Elizabeth having received the Clavis Regni from Lord Chancellor Heath on the day after her accession, she kept it in her own possession rather more than a month before she determined how she should dispose of it. At last on the 22d of December, 1558, "between the hours of ten and eleven in the forenoon, at the Queen's Royal Palace of Somerset House, in the Strand, the Queen, taking the Great Seal from its white leather bag and red velvet purse before the Lord Treasurer and many others, delivered it to Sir Nicholas Bacon, with the title of Lord Keeper, and all the powers belonging to a Lord Chancellor; and he, gratefully receiving it from her Majesty, having sealed with it a summons to the Convocation, returned it into its leathern bag and velvet purse and carried it off with him, to be held during the good pleasure of her Majesty."*

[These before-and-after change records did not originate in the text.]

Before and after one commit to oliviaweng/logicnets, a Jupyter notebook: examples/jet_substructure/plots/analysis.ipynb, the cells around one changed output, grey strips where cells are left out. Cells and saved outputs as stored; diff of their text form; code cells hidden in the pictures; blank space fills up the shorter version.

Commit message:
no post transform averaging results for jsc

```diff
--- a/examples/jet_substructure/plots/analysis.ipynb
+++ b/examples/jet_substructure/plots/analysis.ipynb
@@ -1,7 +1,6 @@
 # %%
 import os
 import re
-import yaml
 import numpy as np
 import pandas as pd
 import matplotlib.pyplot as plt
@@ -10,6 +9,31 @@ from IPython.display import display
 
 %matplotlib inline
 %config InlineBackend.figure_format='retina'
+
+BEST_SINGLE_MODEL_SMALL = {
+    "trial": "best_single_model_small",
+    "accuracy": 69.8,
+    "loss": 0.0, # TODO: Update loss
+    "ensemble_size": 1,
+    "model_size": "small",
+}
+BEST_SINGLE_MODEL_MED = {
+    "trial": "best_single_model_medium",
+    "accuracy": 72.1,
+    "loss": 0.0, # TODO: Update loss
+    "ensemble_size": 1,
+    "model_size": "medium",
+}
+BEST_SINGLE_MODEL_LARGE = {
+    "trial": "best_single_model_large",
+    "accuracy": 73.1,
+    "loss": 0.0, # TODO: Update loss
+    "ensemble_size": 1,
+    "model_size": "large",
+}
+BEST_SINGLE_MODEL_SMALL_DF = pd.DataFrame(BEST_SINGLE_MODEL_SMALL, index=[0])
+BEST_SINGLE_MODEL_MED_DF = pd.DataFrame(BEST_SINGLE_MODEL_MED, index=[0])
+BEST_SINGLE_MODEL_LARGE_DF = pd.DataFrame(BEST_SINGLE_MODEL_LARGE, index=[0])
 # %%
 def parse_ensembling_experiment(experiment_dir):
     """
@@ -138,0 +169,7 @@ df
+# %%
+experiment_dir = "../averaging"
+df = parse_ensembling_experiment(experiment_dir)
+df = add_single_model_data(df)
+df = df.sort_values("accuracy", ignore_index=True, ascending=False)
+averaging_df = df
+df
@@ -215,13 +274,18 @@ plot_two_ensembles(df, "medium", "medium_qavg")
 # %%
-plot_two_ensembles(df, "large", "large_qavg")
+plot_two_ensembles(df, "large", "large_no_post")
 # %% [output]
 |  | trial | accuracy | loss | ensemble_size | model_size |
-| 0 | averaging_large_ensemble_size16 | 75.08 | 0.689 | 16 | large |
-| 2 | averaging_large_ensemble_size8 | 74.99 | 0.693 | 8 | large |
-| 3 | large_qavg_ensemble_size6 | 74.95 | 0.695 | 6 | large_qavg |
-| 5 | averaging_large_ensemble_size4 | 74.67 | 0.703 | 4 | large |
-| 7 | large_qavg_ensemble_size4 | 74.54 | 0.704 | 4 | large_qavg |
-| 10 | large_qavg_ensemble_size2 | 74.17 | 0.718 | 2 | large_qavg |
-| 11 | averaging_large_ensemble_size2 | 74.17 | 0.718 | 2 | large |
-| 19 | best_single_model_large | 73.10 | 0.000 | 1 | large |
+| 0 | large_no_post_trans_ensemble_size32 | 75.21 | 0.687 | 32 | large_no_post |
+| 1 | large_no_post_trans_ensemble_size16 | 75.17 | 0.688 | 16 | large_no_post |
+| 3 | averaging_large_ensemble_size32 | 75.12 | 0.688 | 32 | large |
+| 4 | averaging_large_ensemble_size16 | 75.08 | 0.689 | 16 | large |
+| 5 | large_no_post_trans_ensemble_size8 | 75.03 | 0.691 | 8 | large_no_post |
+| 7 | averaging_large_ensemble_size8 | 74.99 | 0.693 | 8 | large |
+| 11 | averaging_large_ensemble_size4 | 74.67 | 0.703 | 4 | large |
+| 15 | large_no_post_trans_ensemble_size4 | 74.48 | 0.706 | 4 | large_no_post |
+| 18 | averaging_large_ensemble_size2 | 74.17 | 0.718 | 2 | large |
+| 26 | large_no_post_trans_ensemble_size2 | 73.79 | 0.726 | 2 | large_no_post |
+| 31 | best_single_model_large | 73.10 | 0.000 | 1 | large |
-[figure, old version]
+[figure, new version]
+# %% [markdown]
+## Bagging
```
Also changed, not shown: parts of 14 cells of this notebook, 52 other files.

This new functionary had not passed through any dangers, or difficulties, or interesting vicissitudes before his advancement;— without being once in prison or exile, or engaged in foreign embassies,—much less having, like some of his predecessors, led armies into the field,—he had risen in the common-place track of the legal profession as dully as a prosperous lawyer of the eighteenth or nineteenth century, who going through Eton or Westminster, Oxford or Cambridge, and a special pleader's or an equity draughtsman's office, is called to the bar, pleases the attorneys, gets a silk gown, and is brought into parliament by a great nobleman to whom he is auditor, there to remain quietly till for some party convenience he is farther promoted.
Nicholas Bacon was of a respectable gentleman's family long seated in the county of Suffolk. He was the second son of Robert Bacon, of Drinkston, Esquire, and was born at Chislehurst, in Kent, in the year 1510. He received his education under his father's roof (ill he was sent to Corpus Christi College, Cambridge. Having taken his degree, he travelled for some time in France. On his return he studied the law diligently at Gray's Inn, and
* See all this and much more of the Ceremony related, Rot. 01.-1 Wh~„